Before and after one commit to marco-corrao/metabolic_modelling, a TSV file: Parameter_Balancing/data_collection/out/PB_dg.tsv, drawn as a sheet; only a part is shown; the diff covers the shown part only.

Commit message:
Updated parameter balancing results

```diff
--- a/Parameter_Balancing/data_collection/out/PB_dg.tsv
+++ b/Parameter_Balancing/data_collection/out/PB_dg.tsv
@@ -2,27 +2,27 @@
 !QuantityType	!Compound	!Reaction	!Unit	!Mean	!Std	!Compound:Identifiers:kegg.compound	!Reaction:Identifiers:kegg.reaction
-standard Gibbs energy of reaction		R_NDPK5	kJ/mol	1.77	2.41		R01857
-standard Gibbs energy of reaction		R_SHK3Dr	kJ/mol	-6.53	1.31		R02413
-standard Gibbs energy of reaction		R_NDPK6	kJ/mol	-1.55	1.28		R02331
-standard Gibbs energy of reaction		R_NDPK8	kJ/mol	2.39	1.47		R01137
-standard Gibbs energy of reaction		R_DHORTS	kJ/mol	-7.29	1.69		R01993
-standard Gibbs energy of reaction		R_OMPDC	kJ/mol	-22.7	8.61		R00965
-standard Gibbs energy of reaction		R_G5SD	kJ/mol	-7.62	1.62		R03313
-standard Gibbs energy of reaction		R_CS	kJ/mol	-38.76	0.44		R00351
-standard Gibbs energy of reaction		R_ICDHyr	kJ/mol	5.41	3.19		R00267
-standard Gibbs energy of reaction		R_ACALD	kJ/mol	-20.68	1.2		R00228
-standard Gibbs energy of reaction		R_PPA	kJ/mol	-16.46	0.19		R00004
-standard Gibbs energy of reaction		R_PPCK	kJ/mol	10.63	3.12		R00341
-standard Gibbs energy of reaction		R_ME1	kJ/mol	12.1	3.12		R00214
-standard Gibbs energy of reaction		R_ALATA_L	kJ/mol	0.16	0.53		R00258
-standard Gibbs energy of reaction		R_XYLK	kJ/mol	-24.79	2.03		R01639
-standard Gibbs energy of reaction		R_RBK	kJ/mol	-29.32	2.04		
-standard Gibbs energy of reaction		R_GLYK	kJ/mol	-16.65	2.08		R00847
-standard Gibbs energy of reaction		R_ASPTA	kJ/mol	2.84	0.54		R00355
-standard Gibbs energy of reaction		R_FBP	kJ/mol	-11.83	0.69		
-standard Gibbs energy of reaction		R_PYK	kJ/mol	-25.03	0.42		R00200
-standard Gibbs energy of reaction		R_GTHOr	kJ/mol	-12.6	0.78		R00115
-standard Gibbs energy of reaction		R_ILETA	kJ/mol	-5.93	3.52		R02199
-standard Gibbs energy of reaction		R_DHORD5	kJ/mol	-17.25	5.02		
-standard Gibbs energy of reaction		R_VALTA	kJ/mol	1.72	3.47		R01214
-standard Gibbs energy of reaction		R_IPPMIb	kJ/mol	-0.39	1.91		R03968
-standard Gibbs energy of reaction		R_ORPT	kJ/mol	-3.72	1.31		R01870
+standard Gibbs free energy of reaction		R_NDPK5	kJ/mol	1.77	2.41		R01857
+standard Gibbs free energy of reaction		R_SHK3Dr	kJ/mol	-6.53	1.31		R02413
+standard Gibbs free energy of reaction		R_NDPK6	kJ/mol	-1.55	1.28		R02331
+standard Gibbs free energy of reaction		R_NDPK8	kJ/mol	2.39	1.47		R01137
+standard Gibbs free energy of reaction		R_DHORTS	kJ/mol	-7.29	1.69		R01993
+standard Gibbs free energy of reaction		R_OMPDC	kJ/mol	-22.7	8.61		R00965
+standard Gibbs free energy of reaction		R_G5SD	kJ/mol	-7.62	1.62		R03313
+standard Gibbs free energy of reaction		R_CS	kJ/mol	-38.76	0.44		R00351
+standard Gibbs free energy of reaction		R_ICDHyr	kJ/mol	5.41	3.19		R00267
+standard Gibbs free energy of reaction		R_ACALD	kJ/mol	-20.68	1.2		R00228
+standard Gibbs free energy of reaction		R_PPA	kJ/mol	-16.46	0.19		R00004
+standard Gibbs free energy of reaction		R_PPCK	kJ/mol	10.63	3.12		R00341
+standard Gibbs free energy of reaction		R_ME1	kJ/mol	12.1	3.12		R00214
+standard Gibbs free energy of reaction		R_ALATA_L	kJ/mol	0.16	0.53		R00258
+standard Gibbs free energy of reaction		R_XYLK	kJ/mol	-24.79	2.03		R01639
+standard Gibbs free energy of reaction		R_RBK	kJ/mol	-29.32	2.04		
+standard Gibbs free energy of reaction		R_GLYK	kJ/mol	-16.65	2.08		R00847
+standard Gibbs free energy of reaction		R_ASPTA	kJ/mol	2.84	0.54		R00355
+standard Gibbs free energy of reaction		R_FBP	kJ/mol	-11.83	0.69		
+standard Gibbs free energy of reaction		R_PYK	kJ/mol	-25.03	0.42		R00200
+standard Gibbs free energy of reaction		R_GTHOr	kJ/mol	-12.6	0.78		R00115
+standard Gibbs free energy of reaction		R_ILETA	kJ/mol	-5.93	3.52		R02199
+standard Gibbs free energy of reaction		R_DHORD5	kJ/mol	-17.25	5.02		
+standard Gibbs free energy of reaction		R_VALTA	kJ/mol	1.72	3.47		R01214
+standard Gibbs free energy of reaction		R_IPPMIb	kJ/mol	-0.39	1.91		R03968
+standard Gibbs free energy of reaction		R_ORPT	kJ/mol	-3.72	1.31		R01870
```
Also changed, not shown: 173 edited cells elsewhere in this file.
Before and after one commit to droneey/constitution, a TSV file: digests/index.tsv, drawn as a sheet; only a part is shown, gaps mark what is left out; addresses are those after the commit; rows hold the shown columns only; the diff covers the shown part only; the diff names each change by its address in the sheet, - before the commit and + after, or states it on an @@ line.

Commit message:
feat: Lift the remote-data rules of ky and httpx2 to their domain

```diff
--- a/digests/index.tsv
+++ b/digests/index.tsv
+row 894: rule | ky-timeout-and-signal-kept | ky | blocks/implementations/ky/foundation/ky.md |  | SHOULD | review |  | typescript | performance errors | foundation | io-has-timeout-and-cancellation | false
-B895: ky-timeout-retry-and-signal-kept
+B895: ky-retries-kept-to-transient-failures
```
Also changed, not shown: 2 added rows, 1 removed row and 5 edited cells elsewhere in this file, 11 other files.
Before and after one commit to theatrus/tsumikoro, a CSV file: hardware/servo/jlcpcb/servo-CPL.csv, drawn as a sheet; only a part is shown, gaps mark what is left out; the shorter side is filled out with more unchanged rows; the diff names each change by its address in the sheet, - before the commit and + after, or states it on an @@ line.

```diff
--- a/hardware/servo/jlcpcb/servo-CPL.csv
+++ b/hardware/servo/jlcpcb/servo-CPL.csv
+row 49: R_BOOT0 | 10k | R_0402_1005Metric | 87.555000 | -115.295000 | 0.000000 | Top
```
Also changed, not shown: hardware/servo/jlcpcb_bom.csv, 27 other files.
___
> [Task statement] Search the entries for the word "Also", then gather every line that has it.

> [Response to the exercise]
Also changed, not shown: 173 edited cells elsewhere in this file.
Also changed, not shown: 2 added rows, 1 removed row and 5 edited cells elsewhere in this file, 11 other files.
Also changed, not shown: hardware/servo/jlcpcb_bom.csv, 27 other files.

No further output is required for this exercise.